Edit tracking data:
☆ ☆ ☆ ☆ ☆

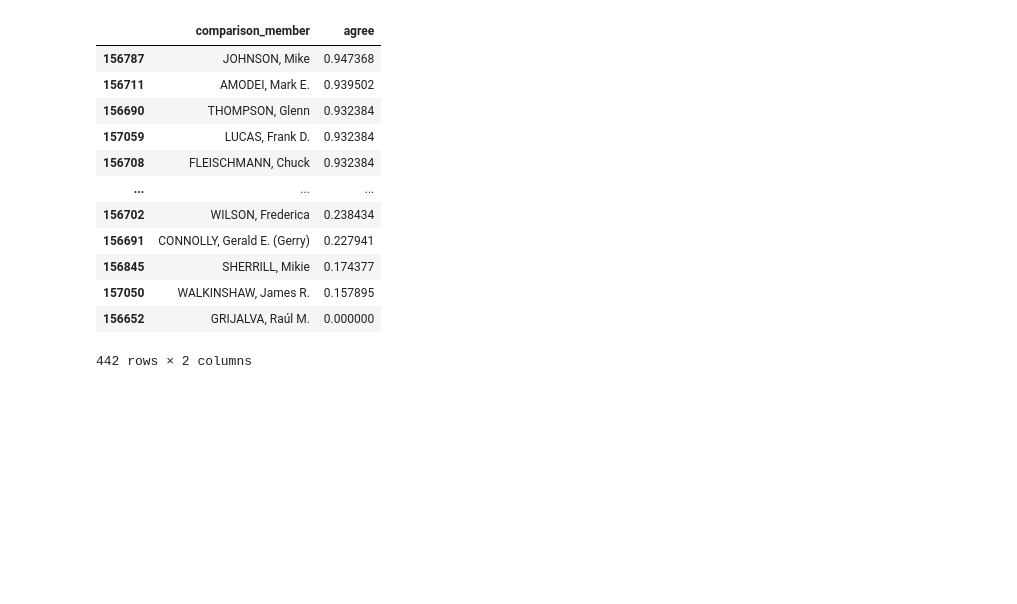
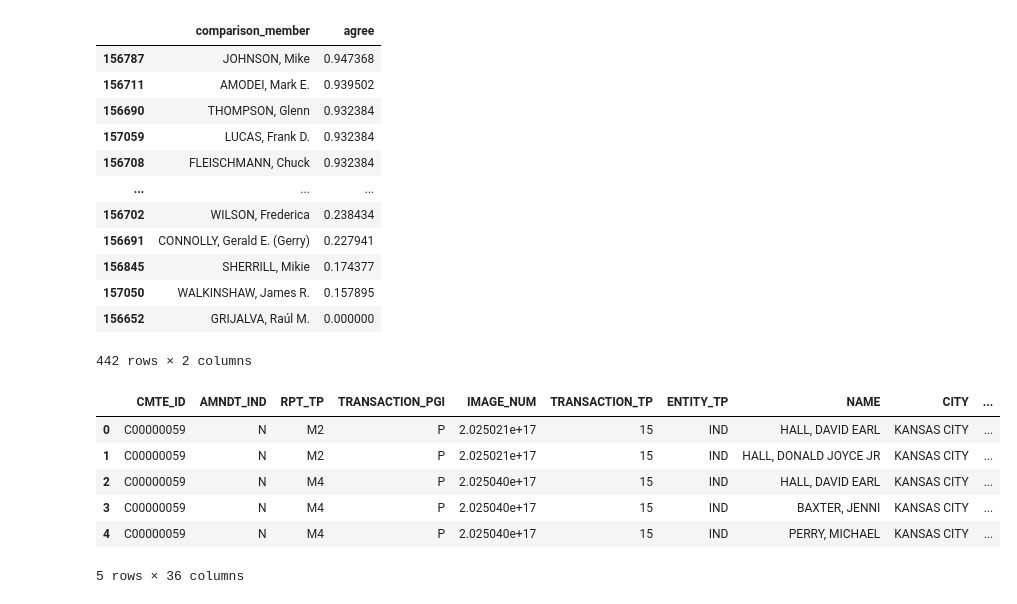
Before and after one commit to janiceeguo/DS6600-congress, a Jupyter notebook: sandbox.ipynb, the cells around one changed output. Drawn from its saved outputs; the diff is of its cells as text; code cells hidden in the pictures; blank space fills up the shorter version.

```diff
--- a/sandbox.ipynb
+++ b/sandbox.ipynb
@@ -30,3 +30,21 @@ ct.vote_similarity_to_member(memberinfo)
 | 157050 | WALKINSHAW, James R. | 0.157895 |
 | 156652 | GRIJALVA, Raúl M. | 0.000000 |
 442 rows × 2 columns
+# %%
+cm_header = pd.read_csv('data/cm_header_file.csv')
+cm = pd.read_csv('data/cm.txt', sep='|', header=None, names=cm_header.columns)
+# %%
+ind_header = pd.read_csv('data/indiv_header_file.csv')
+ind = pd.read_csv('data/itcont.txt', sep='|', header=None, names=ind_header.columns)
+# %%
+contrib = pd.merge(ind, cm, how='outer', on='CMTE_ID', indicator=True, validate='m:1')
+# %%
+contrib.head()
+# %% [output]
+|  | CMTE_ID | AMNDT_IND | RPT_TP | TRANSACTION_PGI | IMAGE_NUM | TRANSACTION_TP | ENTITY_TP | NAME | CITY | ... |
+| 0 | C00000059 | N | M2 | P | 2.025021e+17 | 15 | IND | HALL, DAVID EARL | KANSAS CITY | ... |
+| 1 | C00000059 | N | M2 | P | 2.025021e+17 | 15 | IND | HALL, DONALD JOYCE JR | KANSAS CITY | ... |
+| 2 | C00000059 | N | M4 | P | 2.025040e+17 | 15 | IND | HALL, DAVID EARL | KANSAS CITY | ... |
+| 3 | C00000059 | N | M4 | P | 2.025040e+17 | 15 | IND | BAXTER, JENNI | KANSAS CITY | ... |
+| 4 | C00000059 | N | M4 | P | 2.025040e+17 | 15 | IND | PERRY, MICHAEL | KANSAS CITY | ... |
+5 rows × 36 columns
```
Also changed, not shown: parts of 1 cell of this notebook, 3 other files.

☆ ☆ ☆ ☆ ☆

#### Problem description
Note every line above where the string "sandbox" shows up, and copy those lines.

#### Response area
Before and after one commit to janiceeguo/DS6600-congress, a Jupyter notebook: sandbox.ipynb, the cells around one changed output. Drawn from its saved outputs; the diff is of its cells as text; code cells hidden in the pictures; blank space fills up the shorter version.
--- a/sandbox.ipynb
+++ b/sandbox.ipynb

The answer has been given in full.